Greek root words for "small ear" are the source for the genus name Microtus.[4] American naturalist and writer John Kirk Townsend collected the type specimen in 1835, which accounts for the second part of the name.[5][6]

Description[edit]

Townsend's vole is one of the largest voles in North America,[7] growing to a total length of 169 to 225 mm (6.7 to 8.9 in) including a tail of 48 to 70 mm (1.9 to 2.8 in), and a weight of 48 to 73 g (1.7 to 2.6 oz).[2][3][8] The ears are wide and prominent, being clearly visible above the fur, which is thin and coarse. The upper surface is dark brown with many guard hairs with black tips and the underparts are paler. The feet are slate grey and the tail is blackish above and dark brown beneath. Juveniles are generally darker than adults with dark grey underparts and black tails and feet.[5]

Distribution and habitat[edit]

Townsend's vole is found in the extreme west of North America. Its range extends from Vancouver Island, British Columbia southwards through Washington state and Oregon to Humboldt Bay in California. It occurs from sea level to altitudes of 1,830 m (6,000 ft) in the Olympic Mountains and 915 m (3,002 ft) in the Cascade Range.[1] These voles typically live in wet meadows, marshes, flood plains, wet areas with rank vegetation and salt marshes.[5]

The population can become extremely dense, so that it impacts or excludes other species. Their proliferation rate makes them a good source of food for many species.[4]

Biology[edit]

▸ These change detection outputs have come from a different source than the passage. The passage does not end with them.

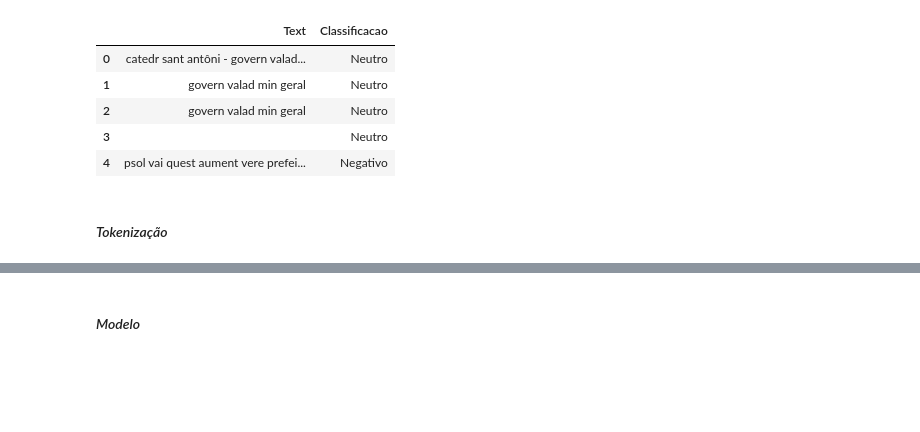
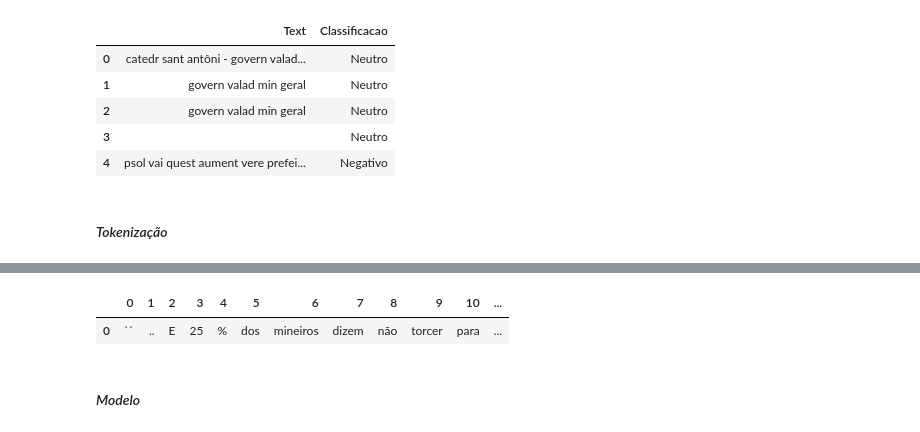
Before and after one commit to JansRodriguez/Analise_de_sentimento-mineracao_de_texto, a Jupyter notebook: AnaliseSentimento.ipynb, the cells around one changed output, grey strips where cells are left out. Cells and saved outputs as stored; diff of their text form; code cells hidden in the pictures; blank space fills up the shorter version.

Commit message:
Implementando a função de Limpeza e StopWords no modelo

```diff
--- a/AnaliseSentimento.ipynb
+++ b/AnaliseSentimento.ipynb
@@ -846,3 +857,9 @@ dadosModelo.head()
+# %%
+from nltk.tokenize import word_tokenize
+pd.DataFrame(word_tokenize(Exemplo)).transpose()
+# %% [output]
+|  | 0 | 1 | 2 | 3 | 4 | 5 | 6 | 7 | 8 | 9 | 10 | ... |
+| 0 | `` | .. | E | 25 | % | dos | mineiros | dizem | não | torcer | para | ... |
 # %% [markdown]
 #### *Modelo*
 # %% [markdown]
```
Also changed, not shown: parts of 2 cells of this notebook.
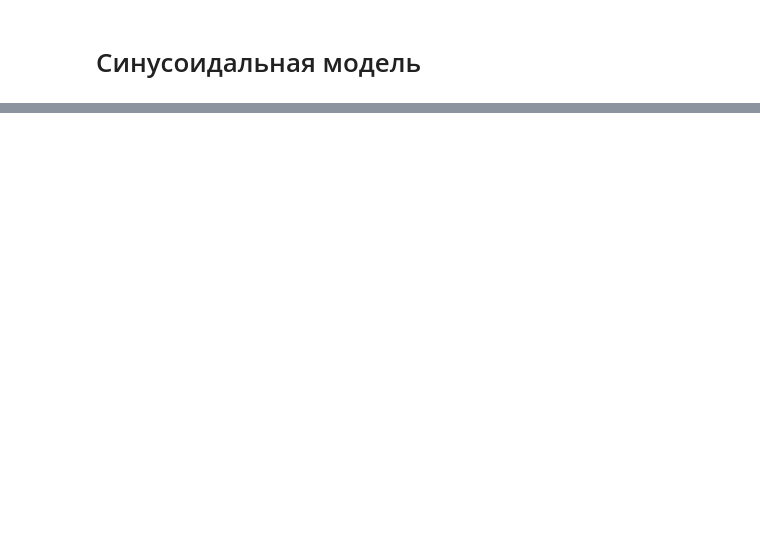
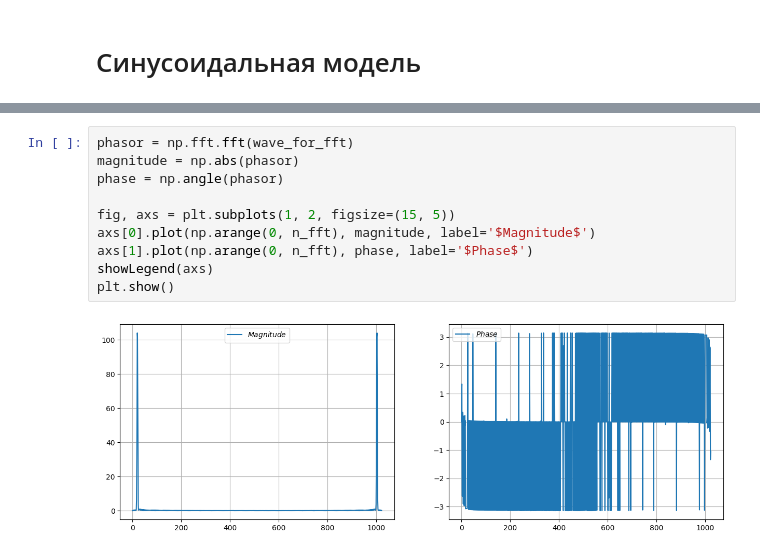
Before and after one commit to MikeChuv/AudioSignalProcessing, a Jupyter notebook: sinusoidal_model.ipynb, the cells around one changed output, grey strips where cells are left out. Saved outputs shown, nothing was run; the diff lists cells and outputs as text; blank space fills up the shorter version.

```diff
--- a/sinusoidal_model.ipynb
+++ b/sinusoidal_model.ipynb
@@ -47,0 +67,12 @@ plt.show()
+# %%
+phasor = np.fft.fft(wave_for_fft)
+magnitude = np.abs(phasor)
+phase = np.angle(phasor)
+
+fig, axs = plt.subplots(1, 2, figsize=(15, 5))
+axs[0].plot(np.arange(0, n_fft), magnitude, label='$Magnitude$')
+axs[1].plot(np.arange(0, n_fft), phase, label='$Phase$')
+showLegend(axs)
+plt.show()
+# %% [output]
+[figure, added]
```
Also changed, not shown: parts of 6 cells of this notebook, 4 other files.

Townsend's vole lives in a burrow system and creates runways among the vegetation in its habitat. The runways are used all year round by successive generations of voles and may be 2.5 to 5 cm (1 to 2 in) deep.[5] In the summer the voles may take advantage of the denser cover available and also move about elsewhere. Feces are deposited in the runways and large latrines may form, often at intersections.[5] These latrines have been reported as reaching dimensions of 18 by 8 cm (7 by 3 in) with a height of up to 13 cm (5 in). Nests may be built on the surface of the ground or on hummocks, and this allows the vole to live in seasonally-flooded areas where its burrows are sometimes underwater. Both underground and surface nests are made of grasses.[5]

Townsend's vole feeds on soft green plant material such as rushes, tules, grasses, sedges, horsetails, clovers, alfalfa, blue-eyed grass and purple-eyed grass. They also store the bulbous roots of American wild mint, consuming them during the winter even though plenty of succulent green food is available at that time.[5]

Breeding takes place between February and October. The gestation period is about 23 days and the litter size ranges from one to nine young with an average of four, larger females usually having larger litters. The offspring are weaned at about sixteen days of age.[5]

Status[edit]

Townsend's vole has a wide range and undergoes large swings in population. Over the long term, the population seems to be steady and in some localities this vole is very plentiful, having been recorded at densities as high as eight hundred individuals per hectare.[4] No particular threats to this species have been recognised; the International Union for Conservation of Nature assessed its conservation status as being of "least concern".[1]

References[edit]

Citations[edit]

  1. ^ a b c d Linzey, A.V. & NatureServe (Hammerson, G.) (2008). "Microtus townsendii". IUCN Red List of Threatened Species. Version 2014.2. International Union for Conservation of Nature. Retrieved 2014-10-25. 
  2. ^ a b Bachman 1839.
  3. ^ a b c Wilson & Reeder 2005.
  4. ^ a b c d Microtus townsendii Townsend's Vole. Smithsonian National Museum of Natural History. Retrieved October 21, 2014. 
  5. ^ a b c d e f g h Cornely & Verts 1988, pp. 1–9.
  6. ^ Beolens, B.; Watkins, M.; Grayson, M. (2009-09-28). The Eponym Dictionary of Mammals. The Johns Hopkins University Press. p. 416. ISBN 978-0801893049. OCLC 270129903. 
  7. ^ "Townsend's Vole Microtus townsendii". enature.com. Retrieved October 21, 2014. 
  8. ^ Kays & Wilson 2010, p. 134.

Sources[edit]

Further reading[edit]

External links[edit]